Work required
Pull every line holding the word "contain" out of the data and copy it.

··········

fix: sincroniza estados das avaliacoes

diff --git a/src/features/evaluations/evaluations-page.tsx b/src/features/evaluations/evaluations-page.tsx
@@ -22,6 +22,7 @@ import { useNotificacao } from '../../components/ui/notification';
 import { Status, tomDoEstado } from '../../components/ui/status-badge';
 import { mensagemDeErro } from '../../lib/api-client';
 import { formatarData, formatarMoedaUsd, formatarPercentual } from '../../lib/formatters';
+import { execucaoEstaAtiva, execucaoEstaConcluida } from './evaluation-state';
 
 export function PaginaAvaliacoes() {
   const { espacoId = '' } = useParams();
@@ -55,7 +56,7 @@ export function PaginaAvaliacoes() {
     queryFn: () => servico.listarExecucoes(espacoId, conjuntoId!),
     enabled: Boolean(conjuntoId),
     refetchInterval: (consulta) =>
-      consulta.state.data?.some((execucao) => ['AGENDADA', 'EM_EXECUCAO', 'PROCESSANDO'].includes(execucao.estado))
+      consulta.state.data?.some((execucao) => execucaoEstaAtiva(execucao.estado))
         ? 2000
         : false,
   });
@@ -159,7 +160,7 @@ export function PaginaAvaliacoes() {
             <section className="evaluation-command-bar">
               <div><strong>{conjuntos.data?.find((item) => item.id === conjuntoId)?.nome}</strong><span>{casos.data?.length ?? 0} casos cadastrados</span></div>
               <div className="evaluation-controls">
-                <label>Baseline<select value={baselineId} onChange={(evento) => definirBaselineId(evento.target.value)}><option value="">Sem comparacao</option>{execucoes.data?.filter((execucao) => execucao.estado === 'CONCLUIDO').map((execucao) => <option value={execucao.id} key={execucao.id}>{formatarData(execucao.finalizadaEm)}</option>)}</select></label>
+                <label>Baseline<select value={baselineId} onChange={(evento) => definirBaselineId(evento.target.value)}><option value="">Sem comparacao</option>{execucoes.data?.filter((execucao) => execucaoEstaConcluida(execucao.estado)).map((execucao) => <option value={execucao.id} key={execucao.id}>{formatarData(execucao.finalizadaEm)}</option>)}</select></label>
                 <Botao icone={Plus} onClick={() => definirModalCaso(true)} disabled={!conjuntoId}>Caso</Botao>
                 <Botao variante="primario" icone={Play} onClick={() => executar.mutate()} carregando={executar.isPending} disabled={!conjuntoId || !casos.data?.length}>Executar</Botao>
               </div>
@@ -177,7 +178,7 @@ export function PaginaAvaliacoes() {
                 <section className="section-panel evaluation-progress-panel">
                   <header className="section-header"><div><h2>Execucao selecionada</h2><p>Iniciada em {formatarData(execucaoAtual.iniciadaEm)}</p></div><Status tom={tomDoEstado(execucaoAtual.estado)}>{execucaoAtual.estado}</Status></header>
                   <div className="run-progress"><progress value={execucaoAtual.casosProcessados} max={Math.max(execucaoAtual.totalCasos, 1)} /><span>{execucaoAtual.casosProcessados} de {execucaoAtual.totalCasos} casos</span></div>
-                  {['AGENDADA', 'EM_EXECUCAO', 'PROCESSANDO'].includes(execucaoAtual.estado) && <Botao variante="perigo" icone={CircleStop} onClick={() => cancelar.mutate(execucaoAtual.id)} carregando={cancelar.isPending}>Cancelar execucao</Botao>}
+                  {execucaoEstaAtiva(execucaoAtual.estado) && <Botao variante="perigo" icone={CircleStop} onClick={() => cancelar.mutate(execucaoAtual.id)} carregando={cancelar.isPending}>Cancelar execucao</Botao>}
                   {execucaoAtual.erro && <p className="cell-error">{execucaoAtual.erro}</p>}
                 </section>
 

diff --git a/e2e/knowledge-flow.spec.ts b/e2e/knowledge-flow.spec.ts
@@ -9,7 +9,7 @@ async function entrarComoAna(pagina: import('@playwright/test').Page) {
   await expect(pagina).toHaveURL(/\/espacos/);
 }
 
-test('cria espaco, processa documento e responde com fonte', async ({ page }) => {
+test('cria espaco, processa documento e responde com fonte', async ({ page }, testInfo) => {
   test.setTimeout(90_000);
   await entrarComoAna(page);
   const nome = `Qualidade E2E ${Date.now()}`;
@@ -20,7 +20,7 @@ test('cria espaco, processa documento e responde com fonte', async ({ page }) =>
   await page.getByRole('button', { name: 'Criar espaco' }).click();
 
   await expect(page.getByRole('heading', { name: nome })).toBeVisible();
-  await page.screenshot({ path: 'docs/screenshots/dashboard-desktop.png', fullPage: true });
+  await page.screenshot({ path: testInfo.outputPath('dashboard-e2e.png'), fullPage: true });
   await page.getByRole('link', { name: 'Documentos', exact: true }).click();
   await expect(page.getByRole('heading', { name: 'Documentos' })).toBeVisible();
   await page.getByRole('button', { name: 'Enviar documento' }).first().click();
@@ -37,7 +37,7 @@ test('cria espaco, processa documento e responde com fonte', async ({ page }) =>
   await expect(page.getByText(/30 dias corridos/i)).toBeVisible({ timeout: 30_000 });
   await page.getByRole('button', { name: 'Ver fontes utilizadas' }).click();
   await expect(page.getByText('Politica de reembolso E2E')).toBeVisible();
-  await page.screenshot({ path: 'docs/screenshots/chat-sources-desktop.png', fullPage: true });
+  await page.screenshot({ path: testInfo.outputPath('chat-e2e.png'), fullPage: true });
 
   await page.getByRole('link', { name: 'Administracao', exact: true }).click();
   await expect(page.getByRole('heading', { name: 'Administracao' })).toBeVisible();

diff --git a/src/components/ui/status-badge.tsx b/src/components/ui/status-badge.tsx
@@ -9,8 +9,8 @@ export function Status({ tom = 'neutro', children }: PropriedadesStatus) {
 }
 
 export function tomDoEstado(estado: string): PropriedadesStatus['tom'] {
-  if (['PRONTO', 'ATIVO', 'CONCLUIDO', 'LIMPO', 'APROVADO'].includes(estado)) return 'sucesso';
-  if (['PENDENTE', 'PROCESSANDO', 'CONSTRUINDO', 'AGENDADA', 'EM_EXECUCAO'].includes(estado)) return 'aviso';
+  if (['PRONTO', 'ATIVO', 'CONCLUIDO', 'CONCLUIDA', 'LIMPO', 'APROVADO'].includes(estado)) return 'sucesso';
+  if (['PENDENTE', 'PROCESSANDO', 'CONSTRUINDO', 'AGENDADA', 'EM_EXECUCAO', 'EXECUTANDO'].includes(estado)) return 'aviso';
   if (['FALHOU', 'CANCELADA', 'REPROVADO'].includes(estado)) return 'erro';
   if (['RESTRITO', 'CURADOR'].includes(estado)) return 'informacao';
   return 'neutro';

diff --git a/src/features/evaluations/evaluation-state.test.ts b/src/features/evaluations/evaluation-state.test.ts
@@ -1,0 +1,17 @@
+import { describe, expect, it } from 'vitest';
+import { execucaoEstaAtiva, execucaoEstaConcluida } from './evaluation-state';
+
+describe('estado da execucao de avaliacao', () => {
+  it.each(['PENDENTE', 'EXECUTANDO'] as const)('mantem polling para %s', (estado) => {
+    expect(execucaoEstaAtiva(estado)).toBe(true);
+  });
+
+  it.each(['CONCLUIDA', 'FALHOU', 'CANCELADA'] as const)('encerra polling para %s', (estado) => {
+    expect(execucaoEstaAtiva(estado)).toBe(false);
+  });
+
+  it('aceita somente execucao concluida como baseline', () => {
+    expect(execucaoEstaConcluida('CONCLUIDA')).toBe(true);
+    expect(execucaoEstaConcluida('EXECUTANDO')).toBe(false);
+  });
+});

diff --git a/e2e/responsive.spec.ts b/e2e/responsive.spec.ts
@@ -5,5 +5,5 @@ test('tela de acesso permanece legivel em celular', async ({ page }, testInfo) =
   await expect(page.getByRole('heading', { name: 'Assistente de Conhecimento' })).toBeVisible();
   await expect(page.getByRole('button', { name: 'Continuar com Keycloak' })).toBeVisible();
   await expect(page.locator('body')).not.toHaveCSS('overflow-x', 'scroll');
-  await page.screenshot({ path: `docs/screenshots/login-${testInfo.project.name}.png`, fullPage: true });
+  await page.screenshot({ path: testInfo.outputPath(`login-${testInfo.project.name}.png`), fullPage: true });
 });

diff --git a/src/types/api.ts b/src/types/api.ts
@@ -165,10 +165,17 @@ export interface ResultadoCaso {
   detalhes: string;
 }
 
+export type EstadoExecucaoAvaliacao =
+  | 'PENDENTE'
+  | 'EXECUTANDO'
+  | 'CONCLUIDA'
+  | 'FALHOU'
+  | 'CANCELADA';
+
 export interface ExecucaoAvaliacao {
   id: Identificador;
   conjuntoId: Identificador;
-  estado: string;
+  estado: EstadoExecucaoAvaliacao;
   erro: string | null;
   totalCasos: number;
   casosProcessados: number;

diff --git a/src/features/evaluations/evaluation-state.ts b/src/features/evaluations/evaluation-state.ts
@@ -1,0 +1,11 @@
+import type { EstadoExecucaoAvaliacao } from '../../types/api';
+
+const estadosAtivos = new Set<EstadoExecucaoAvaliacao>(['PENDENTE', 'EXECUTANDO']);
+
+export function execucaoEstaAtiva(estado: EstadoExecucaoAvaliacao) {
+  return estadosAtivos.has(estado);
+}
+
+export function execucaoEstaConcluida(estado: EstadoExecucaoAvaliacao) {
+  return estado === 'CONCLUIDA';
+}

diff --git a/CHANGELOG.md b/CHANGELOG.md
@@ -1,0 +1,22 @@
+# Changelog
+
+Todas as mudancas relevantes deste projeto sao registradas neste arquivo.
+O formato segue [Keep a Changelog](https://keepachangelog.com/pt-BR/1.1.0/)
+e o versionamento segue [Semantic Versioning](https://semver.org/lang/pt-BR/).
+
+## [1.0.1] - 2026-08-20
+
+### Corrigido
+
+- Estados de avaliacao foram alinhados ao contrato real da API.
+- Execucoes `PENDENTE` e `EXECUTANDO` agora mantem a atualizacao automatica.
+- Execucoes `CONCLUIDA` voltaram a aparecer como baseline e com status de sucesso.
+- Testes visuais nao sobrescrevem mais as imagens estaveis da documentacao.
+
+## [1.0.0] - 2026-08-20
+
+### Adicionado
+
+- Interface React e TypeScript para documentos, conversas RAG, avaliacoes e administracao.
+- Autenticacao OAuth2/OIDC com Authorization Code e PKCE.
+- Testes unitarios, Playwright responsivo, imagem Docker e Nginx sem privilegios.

··········

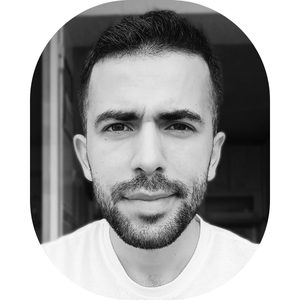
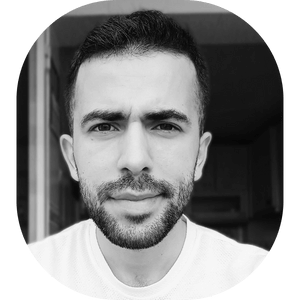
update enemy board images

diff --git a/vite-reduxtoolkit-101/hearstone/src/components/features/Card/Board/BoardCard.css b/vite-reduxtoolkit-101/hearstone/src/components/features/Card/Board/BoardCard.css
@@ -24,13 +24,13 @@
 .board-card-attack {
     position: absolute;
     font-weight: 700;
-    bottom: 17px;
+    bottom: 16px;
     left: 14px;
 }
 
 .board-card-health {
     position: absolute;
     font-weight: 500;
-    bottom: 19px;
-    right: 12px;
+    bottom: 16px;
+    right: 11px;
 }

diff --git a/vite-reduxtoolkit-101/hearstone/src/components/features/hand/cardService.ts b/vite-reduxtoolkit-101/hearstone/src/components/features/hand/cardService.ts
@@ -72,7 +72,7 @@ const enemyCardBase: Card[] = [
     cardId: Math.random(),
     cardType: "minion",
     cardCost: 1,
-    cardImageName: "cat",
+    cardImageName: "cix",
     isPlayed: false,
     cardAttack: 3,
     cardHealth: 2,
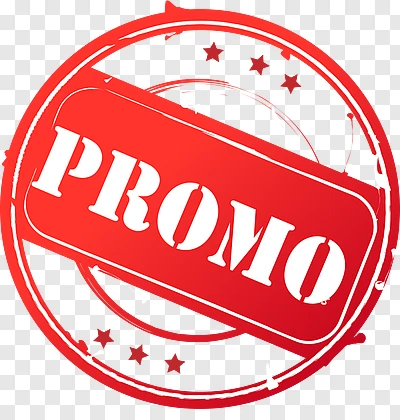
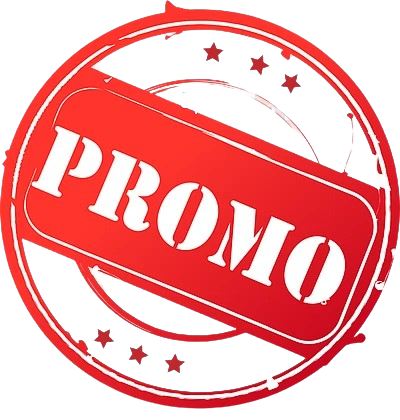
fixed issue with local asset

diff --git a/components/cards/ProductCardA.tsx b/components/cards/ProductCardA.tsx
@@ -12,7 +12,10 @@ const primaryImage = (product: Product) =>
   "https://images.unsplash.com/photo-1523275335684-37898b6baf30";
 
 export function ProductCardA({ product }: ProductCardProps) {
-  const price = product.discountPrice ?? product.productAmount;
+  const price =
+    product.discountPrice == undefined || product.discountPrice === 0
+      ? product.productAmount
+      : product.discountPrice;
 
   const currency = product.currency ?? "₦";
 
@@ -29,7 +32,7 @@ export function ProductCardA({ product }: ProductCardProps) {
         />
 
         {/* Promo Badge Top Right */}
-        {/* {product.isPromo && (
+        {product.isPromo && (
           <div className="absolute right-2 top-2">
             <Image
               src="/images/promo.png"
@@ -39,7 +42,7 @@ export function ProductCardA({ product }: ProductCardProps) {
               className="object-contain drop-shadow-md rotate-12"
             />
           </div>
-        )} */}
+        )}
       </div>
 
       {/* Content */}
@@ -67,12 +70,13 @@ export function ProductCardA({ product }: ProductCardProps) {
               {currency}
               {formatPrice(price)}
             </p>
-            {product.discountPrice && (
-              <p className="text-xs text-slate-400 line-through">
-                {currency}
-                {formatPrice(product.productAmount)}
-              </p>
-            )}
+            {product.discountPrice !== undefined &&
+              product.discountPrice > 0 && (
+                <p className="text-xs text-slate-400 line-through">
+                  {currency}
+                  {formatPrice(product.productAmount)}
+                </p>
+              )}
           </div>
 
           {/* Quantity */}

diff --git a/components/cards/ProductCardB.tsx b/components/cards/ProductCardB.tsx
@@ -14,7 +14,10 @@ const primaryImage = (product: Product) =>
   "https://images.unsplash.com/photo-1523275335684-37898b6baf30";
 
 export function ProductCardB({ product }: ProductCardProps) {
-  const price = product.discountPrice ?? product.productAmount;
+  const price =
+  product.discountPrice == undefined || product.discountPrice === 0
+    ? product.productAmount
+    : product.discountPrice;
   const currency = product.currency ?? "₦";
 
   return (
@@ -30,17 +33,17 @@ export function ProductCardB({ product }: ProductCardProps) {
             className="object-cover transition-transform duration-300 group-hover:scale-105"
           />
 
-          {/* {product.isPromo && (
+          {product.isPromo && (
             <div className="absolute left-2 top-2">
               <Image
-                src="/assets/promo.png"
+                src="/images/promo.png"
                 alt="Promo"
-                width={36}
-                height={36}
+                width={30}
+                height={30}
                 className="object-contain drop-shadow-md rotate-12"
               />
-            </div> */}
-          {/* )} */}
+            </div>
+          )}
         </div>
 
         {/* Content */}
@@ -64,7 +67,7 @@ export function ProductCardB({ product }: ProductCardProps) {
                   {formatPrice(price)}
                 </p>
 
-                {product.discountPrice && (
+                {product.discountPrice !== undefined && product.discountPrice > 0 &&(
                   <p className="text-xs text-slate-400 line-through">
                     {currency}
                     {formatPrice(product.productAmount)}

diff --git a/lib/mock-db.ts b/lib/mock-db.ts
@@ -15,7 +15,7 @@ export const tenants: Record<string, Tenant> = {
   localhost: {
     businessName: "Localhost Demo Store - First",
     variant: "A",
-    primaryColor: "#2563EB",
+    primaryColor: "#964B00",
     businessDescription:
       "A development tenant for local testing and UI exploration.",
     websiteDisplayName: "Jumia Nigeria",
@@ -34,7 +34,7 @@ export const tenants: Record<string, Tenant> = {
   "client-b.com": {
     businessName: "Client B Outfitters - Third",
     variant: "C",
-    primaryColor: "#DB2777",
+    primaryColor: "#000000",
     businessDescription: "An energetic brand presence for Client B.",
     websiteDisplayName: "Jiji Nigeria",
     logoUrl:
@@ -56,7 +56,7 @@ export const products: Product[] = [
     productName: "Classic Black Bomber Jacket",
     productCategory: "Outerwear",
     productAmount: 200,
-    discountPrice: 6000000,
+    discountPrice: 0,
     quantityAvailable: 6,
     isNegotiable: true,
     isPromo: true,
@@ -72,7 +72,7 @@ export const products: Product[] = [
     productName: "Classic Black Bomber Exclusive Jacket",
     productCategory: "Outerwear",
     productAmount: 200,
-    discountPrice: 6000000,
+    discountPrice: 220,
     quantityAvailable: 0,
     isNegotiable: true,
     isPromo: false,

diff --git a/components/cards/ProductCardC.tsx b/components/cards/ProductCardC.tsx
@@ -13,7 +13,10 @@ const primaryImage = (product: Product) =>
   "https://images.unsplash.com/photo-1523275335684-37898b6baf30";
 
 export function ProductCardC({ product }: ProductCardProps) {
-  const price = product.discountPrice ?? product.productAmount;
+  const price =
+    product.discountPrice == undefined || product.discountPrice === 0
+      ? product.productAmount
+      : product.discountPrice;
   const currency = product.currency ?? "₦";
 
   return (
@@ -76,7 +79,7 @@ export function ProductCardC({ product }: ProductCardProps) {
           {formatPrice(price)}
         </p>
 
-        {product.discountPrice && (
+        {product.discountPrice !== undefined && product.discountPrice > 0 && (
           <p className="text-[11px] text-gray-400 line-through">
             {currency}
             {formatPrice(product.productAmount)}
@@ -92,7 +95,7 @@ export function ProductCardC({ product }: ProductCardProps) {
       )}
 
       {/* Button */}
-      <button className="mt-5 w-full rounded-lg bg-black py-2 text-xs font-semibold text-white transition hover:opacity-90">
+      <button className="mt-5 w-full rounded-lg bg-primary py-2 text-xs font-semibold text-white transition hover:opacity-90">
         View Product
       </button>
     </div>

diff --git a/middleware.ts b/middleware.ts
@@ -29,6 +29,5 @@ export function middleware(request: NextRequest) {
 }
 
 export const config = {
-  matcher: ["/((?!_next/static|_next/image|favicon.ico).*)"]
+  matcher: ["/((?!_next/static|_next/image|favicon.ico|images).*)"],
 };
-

··········

Completed exercise
               className="object-contain drop-shadow-md rotate-12"
                 className="object-contain drop-shadow-md rotate-12"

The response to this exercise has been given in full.